Each project we take on provides a unique opportunity for demonstrating how native plants used in scientifically-based design can help address environmental problems Our list of blue-ribbon projects is growing, and includes large developments like Mueller in Austin; corporate campuses like AMD (Advanced Micro Devices) and L’Oreal; government agencies like NASA’s Johnson Space Center, the City of Austin and Williamson County, and non-profits like the Denver Botanic Gardens at Chatfield.
Each project also provides a valuable research opportunity. At Mueller, for example, we re-created a blackland prairie on what had been an airport parking lot in downtown Austin. At AMD, we worked with architects and contractors to create a corporate headquarters that minimized its impact on the Edwards Aquifer below.
A new project underway in Williamson County, just north of Austin, will apply what we discovered about sustainable, low-maintenance vegetation to roadways in one of the nation’s fastest-growing counties. Much of this research has been published in scientific journals.
Demand is growing rapidly for the Center’s expertise in landscape restoration. Besides producing important revenue for us, projects like Mission Reach give us an opportunity to demonstrate on a large scale new techniques and approaches to living sustainably on our planet. It’s a model that works for conservation and for business. – Susan K. Rieff
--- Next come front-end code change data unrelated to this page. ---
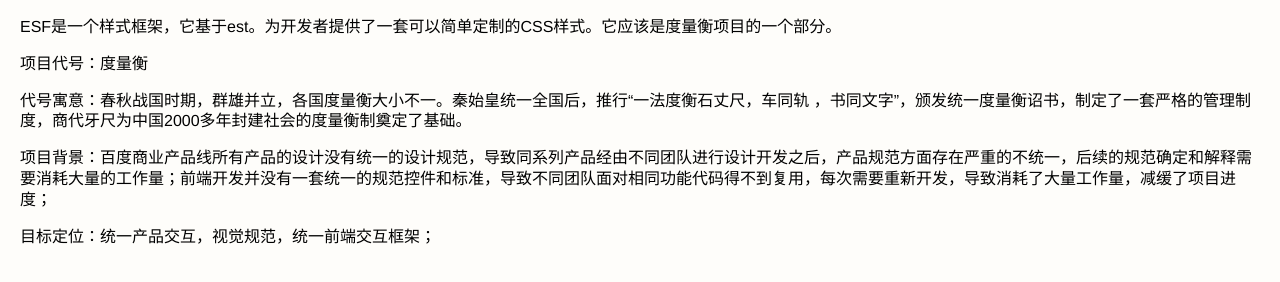
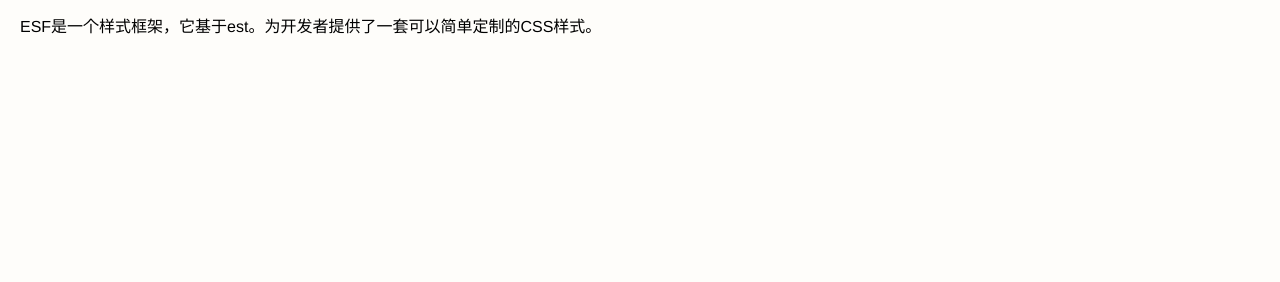
Before and after one commit to Exodia/esf, a website: page home.html in a window 1280 px wide. Shown: the part 54-336 px from the top of the page. Drawn offline with Linux system fonts and the light colour scheme.

Commit message:
fixed home.

```diff
--- a/home.html
+++ b/home.html
@@ -10,19 +10,7 @@
     <body class="p2">
         <h2 class="align-center no-mt">ESF</h2>
         <p>
-            ESF是一个样式框架，它基于est。为开发者提供了一套可以简单定制的CSS样式。它应该是度量衡项目的一个部分。
-        </p>
-        <p>
-            项目代号：度量衡
-        </p>
-        <p>
-            代号寓意：春秋战国时期，群雄并立，各国度量衡大小不一。秦始皇统一全国后，推行“一法度衡石丈尺，车同轨 ，书同文字”，颁发统一度量衡诏书，制定了一套严格的管理制度，商代牙尺为中国2000多年封建社会的度量衡制奠定了基础。
-        </p>
-        <p>
-            项目背景：百度商业产品线所有产品的设计没有统一的设计规范，导致同系列产品经由不同团队进行设计开发之后，产品规范方面存在严重的不统一，后续的规范确定和解释需要消耗大量的工作量；前端开发并没有一套统一的规范控件和标准，导致不同团队面对相同功能代码得不到复用，每次需要重新开发，导致消耗了大量工作量，减缓了项目进度；
-        </p>
-        <p>
-            目标定位：统一产品交互，视觉规范，统一前端交互框架；
+            ESF是一个样式框架，它基于est。为开发者提供了一套可以简单定制的CSS样式。
         </p>
     </body>
 </html>
```
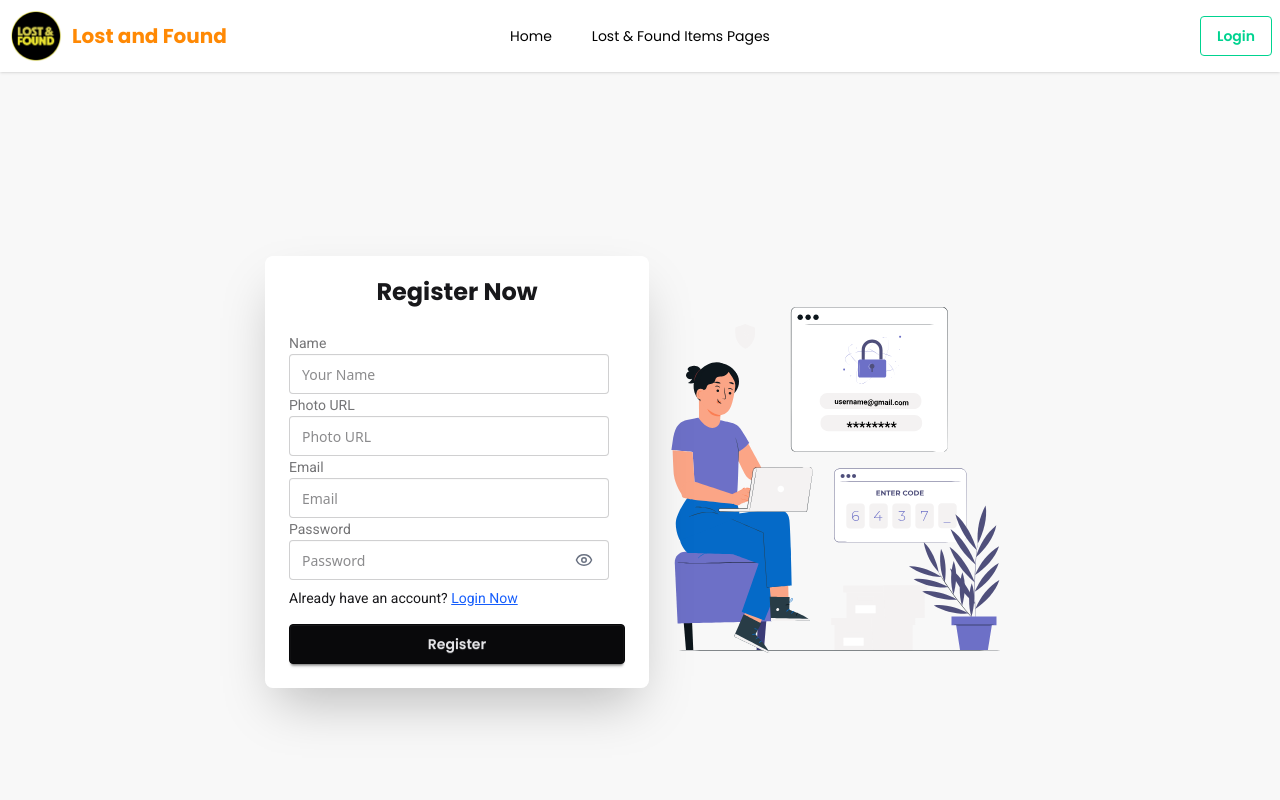
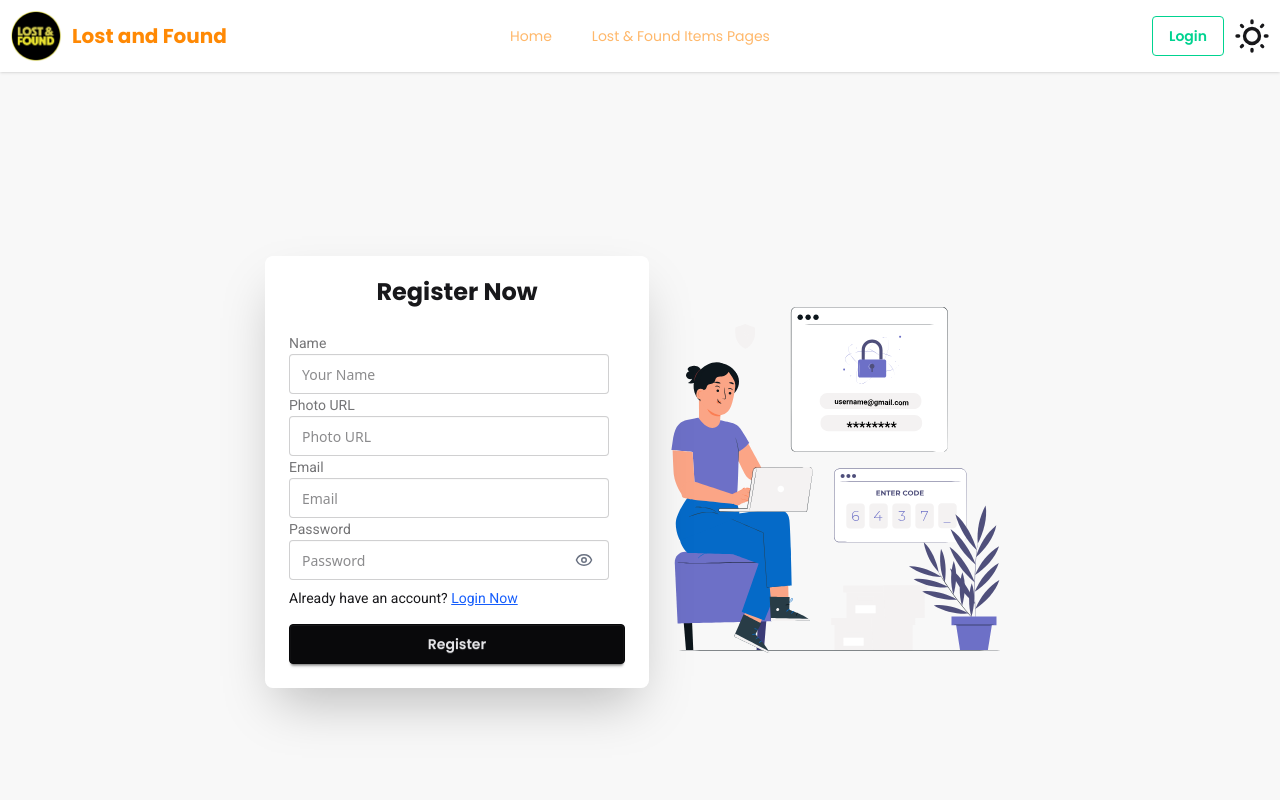
Before and after one commit to Shdeveloper12/Lost-And-Found-Client, a React (Vite) app: page /register in a window 1280 px wide. Shown: the top 800 px of the page. Built offline with nearby package versions, Linux system fonts and the light colour scheme; no server answers.

Commit message:
add toggle for body dark or light theme

```diff
--- a/src/components/LatestFindAndLost.jsx
+++ b/src/components/LatestFindAndLost.jsx
@@ -10,12 +10,12 @@
     .slice(0, 6);
 
   return (
-    <div className="p-5">
+    <div className="p-5 ">
       <h1 className="text-center font-bold  text-3xl my-12 primary">
         Latest Lost and Found Posts
       </h1>
 
-      <div className="grid grid-cols-1 md:grid-cols-2 lg:grid-cols-3 gap-8 mx-5 md:mx-5 lg:mx-0">
+      <div className="grid grid-cols-1 hover:cursor-pointer md:grid-cols-2 lg:grid-cols-3 gap-8 mx-5 md:mx-5 lg:mx-0">
         {latestPosts.map((post) => (
           <AllPostCard key={post._id} post={post} />
         ))}
--- a/src/components/Navbar.jsx
+++ b/src/components/Navbar.jsx
@@ -1,17 +1,14 @@
 import React, { useContext } from "react";
 import img1 from "../assets/lost and found logo.png";
-import { Link, NavLink, } from "react-router";
+import { Link, NavLink } from "react-router";
 import { AuthContext } from "../contexts/AuthProvider";
-
 
 const Navbar = () => {
   const { user, logout } = useContext(AuthContext);
 
-
   const handleSignOut = () => {
     if (window.confirm("Are you sure you want to sign out?")) {
       logout()
-
         .then(() => console.log("Sign out successfully"))
 
         .catch((error) => console.log(error));
@@ -25,7 +22,6 @@
 
   return (
     <div className="navbar bg-base-100 shadow-sm">
-
       <div className="navbar-start">
         <div className="dropdown">
           <div tabIndex={0} role="button" className="btn btn-ghost lg:hidden">
@@ -48,14 +44,14 @@
             tabIndex={0}
             className="menu menu-sm dropdown-content bg-base-100 rounded-box z-10 mt-3 w-52 p-2 shadow"
           >
-            <li className="primary">
+            <li className="">
               <NavLink to="/" className={activeButton}>
-                Home
+               <span className="text-orange-300 primary">Home</span>
               </NavLink>
             </li>
             <li className="primary">
               <NavLink to="/lostandfound" className={activeButton}>
-                Lost & Found Items Page
+               <span className="text-orange-300">Lost & Found Items Page</span>
               </NavLink>
             </li>
           </ul>
@@ -66,28 +62,24 @@
         </span>
       </div>
 
-
       <div className="navbar-center hidden lg:flex">
         <ul className="menu menu-horizontal px-1 items-center space-x-4">
-          <li className="primary">
+          <li className="">
             <NavLink to="/" className={activeButton}>
-              Home
+              <span className="text-orange-300 primary ">Home</span>
             </NavLink>
           </li>
-          <li className="primary">
+          <li className="">
             <NavLink to="/lostandfound" className={activeButton}>
-              Lost & Found Items Pages
+              <span className="text-orange-300 primary">Lost & Found Items Pages</span>
             </NavLink>
           </li>
-
         </ul>
       </div>
-
 
       <div className="navbar-end space-x-2 items-center">
         {user ? (
           <>
-
             <div className="dropdown dropdown-end relative">
               <div
                 tabIndex={0}
@@ -95,20 +87,13 @@
                 className="btn btn-ghost btn-circle avatar group"
               >
                 <div className="w-10 rounded-full overflow-hidden border border-gray-300">
-                  <img
-                    src={
-                      user?.photoURL
-                    }
-                    alt="user avatar"
-                  />
+                  <img src={user?.photoURL} alt="user avatar" />
                 </div>
-
 
                 <div className="absolute top-12 left-1/2 -translate-x-1/2 text-sm text-gray-700 bg-white px-2 py-1 rounded shadow opacity-0 group-hover:opacity-100 transition-opacity duration-200 z-20 whitespace-nowrap">
                   {user?.displayName || "User"}
                 </div>
               </div>
-
 
               <ul
                 tabIndex={0}
@@ -116,7 +101,7 @@
               >
                 <li className="primary">
                   <NavLink to="/addlostandfounditemspage">
-                    Add Lost & Found Item Page
+                   <span>Add Lost & Found Item Page</span>
                   </NavLink>
                 </li>
                 <li className="primary">
@@ -140,6 +125,32 @@
             Login
           </Link>
         )}
+        <label className="swap swap-rotate">
+          {/* this hidden checkbox controls the state */}
+          <input
+            type="checkbox"
+            className="theme-controller"
+            value="dark"
+          />
+
+          {/* sun icon */}
+          <svg
+            className="swap-off h-10 w-10 fill-current"
+            xmlns="http://www.w3.org/2000/svg"
+            viewBox="0 0 24 24"
+          >
+            <path d="M5.64,17l-.71.71a1,1,0,0,0,0,1.41,1,1,0,0,0,1.41,0l.71-.71A1,1,0,0,0,5.64,17ZM5,12a1,1,0,0,0-1-1H3a1,1,0,0,0,0,2H4A1,1,0,0,0,5,12Zm7-7a1,1,0,0,0,1-1V3a1,1,0,0,0-2,0V4A1,1,0,0,0,12,5ZM5.64,7.05a1,1,0,0,0,.7.29,1,1,0,0,0,.71-.29,1,1,0,0,0,0-1.41l-.71-.71A1,1,0,0,0,4.93,6.34Zm12,.29a1,1,0,0,0,.7-.29l.71-.71a1,1,0,1,0-1.41-1.41L17,5.64a1,1,0,0,0,0,1.41A1,1,0,0,0,17.66,7.34ZM21,11H20a1,1,0,0,0,0,2h1a1,1,0,0,0,0-2Zm-9,8a1,1,0,0,0-1,1v1a1,1,0,0,0,2,0V20A1,1,0,0,0,12,19ZM18.36,17A1,1,0,0,0,17,18.36l.71.71a1,1,0,0,0,1.41,0,1,1,0,0,0,0-1.41ZM12,6.5A5.5,5.5,0,1,0,17.5,12,5.51,5.51,0,0,0,12,6.5Zm0,9A3.5,3.5,0,1,1,15.5,12,3.5,3.5,0,0,1,12,15.5Z" />
+          </svg>
+
+          {/* moon icon */}
+          <svg
+            className="swap-on h-10 w-10 fill-current"
+            xmlns="http://www.w3.org/2000/svg"
+            viewBox="0 0 24 24"
+          >
+            <path d="M21.64,13a1,1,0,0,0-1.05-.14,8.05,8.05,0,0,1-3.37.73A8.15,8.15,0,0,1,9.08,5.49a8.59,8.59,0,0,1,.25-2A1,1,0,0,0,8,2.36,10.14,10.14,0,1,0,22,14.05,1,1,0,0,0,21.64,13Zm-9.5,6.69A8.14,8.14,0,0,1,7.08,5.22v.27A10.15,10.15,0,0,0,17.22,15.63a9.79,9.79,0,0,0,2.1-.22A8.11,8.11,0,0,1,12.14,19.73Z" />
+          </svg>
+        </label>
       </div>
     </div>
   );
--- a/src/pages/lostAndFoundPages.jsx
+++ b/src/pages/lostAndFoundPages.jsx
@@ -59,7 +59,7 @@
           No matching posts found.
         </div>
       ) : (
-        <div className="grid grid-cols-1 md:grid-cols-2 lg:grid-cols-3 gap-6 mx-2 p-5">
+        <div className="grid grid-cols-1 md:grid-cols-2 lg:grid-cols-3 gap-6 mx-2 p-5 hover:cursor-pointer">
           {filteredPosts.map((item) => (
             <AllPostCard
               key={item._id}
--- a/src/pages/privatePages/AllRecoveredItemsPage.jsx
+++ b/src/pages/privatePages/AllRecoveredItemsPage.jsx
@@ -76,7 +76,7 @@
         ) : viewMode === "table" ? (
           <div className="overflow-x-auto">
             <table className="table w-full border border-gray-200">
-              <thead className="bg-gray-100">
+              <thead className="bg-base-200">
                 <tr className="primary">
                   <th>#</th>
                   <th>Recovered Location</th>
```
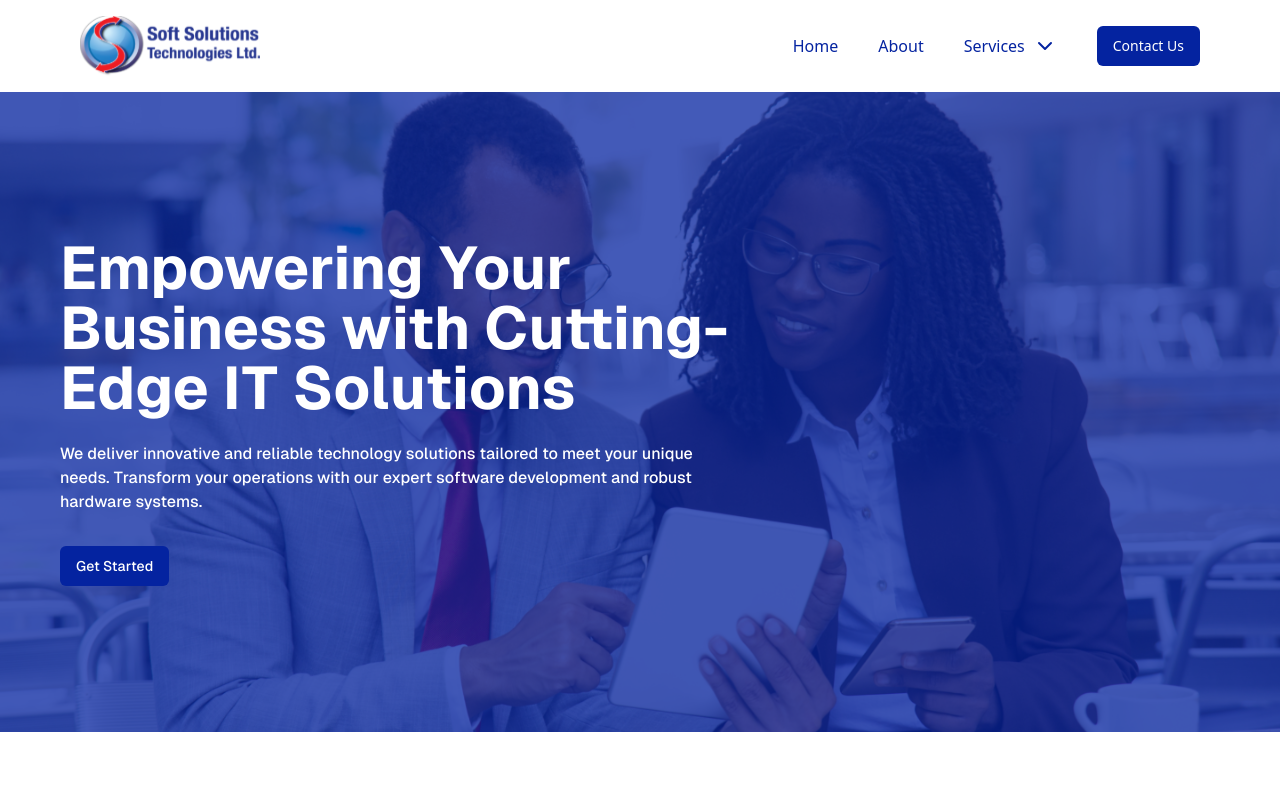
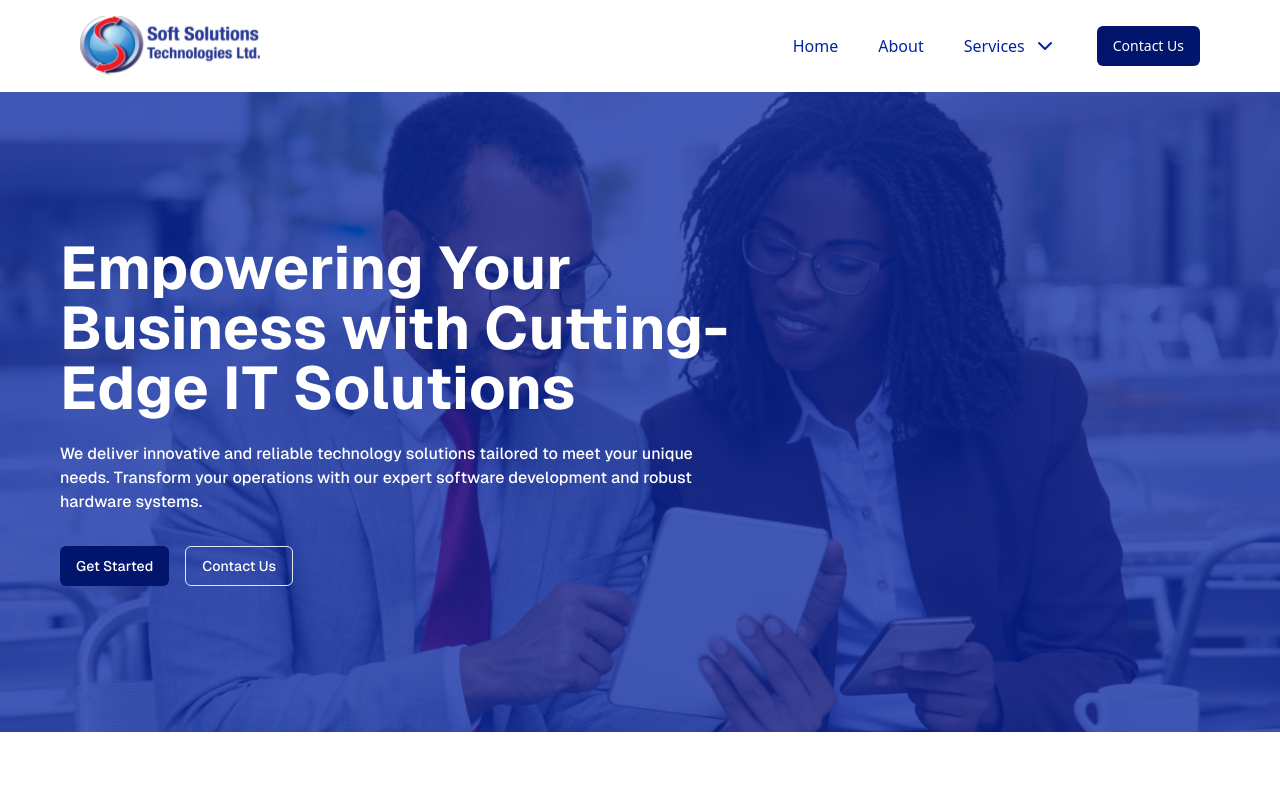
Before and after one commit to tomito26/soft-solutions, a Next.js app: page / in a window 1280 px wide. Shown: the top 800 px of the page. Built offline with nearby package versions, Linux system fonts and the light colour scheme.

Commit message:
style: added links for each services

```diff
--- a/components/home/home.tsx
+++ b/components/home/home.tsx
@@ -16,8 +16,11 @@ import { Button } from "../ui/button";
 import ServiceCard from "./lib/ui/service-card";
 import Testimonial from "./lib/ui/testimonial";
 import WhyChooseUsCard from "./lib/ui/why-choose-us-card";
+import Link from "next/link";
+import { useRouter } from "next/navigation";
 
 const Home = () => {
+  const router = useRouter();
   return (
     <div>
       <div className="flex relative h-[80vh] w-full items-center p">
@@ -37,7 +40,18 @@ const Home = () => {
               to meet your unique needs. Transform your operations with our
               expert software development and robust hardware systems.
             </p>
-            <Button className="hover:bg-[#00156B]/80 ">Get Started</Button>
+            <div className="flex items-center  gap-4">
+              <Button
+                size="default"
+                className="bg-[#00156B] hover:bg-[#00156B]/80"
+                onClick={() => router.push("/about")}
+              >
+                Get Started
+              </Button>
+              <Button className="border border-input bg-transparent hover:bg-accent hover:text-accent-foreground">
+                Contact Us
+              </Button>
+            </div>
           </div>
         </div>
       </div>
@@ -101,6 +115,7 @@ const Home = () => {
         </div>
         <div className="grid grid-cols-1 md:grid-cols-4 md:gap-4  lg:gap-5 xl:gap-8 2xl:gap-10">
           {our_services.map((service) => (
+            <Link href={service.link} key={service.id}>
               <div key={service.id} className="rounded-2xl  pt-5 mt-10">
                 <div className="bg-[#0423A0]/10 hover:bg-[#0423A0] group cursor-pointer border h-[240px] rounded-xl  rounded-t-2xl px-3 py-4 shadow-md">
                   <div className="h-16 w-16 relative  justify-self-center">
@@ -119,6 +134,7 @@ const Home = () => {
                   </p>
                 </div>
               </div>
+            </Link>
           ))}
         </div>
       </div>
--- a/components/navigation/navbar.tsx
+++ b/components/navigation/navbar.tsx
@@ -86,7 +86,7 @@ const Navbar = () => {
             )
           )
         )}
-        <Button className="shrink-0 hover:bg-[#0423A0]/90">Contact Us</Button>
+        <Button className="shrink-0 bg-[#00156B]  hover:bg-[#00156B]/90">Contact Us</Button>
       </ul>
     </nav>
   );
--- a/components/our-services/cloud-services/cloud-service.tsx
+++ b/components/our-services/cloud-services/cloud-service.tsx
@@ -8,7 +8,7 @@ const CloudServices = () => {
     <div>
     <div className="flex relative h-[60vh] w-full items-center">
         <Image
-          src="/assets/professionals-explaining-corporate-software-details.jpg"
+          src="/assets/saas-concept-collage.jpg"
           alt="collegues smiling"
           fill
           className="absolute object-cover object-center"
@@ -18,7 +18,7 @@ const CloudServices = () => {
             <h1 className="font-bold text-3xl md:text-6xl text-white pb-6">
               Cloud Services
             </h1>
-            <p className="md:text-base text-sm flex items-center text-white">Home <ChevronRight className="h-6 w-6 stroke-white" /> Cloud Services</p>
+            <p className="md:text-base text-sm flex items-center text-white">Home <ChevronRight className="h-6 w-6 stroke-white" /> <span className="text-[#f4f4f4]">Cloud Services</span></p>
           </div>
         </div>
       </div>
--- a/components/ui/button.tsx
+++ b/components/ui/button.tsx
@@ -9,7 +9,7 @@ const buttonVariants = cva(
   {
     variants: {
       variant: {
-        default: "bg-[#0423A0] text-white hover:bg-active-blue/90",
+        default: "bg-active-blue text-white hover:bg-active-blue/90",
         destructive:
           "bg-destructive text-destructive-foreground hover:bg-destructive/90",
         outline:
```
Also changed, not shown: 1 other file (tests, documents, lock files or other folders). Lines whose indentation alone changed are shown as unchanged.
Return to this season's issue
Return to past issues of Wildflower Magazine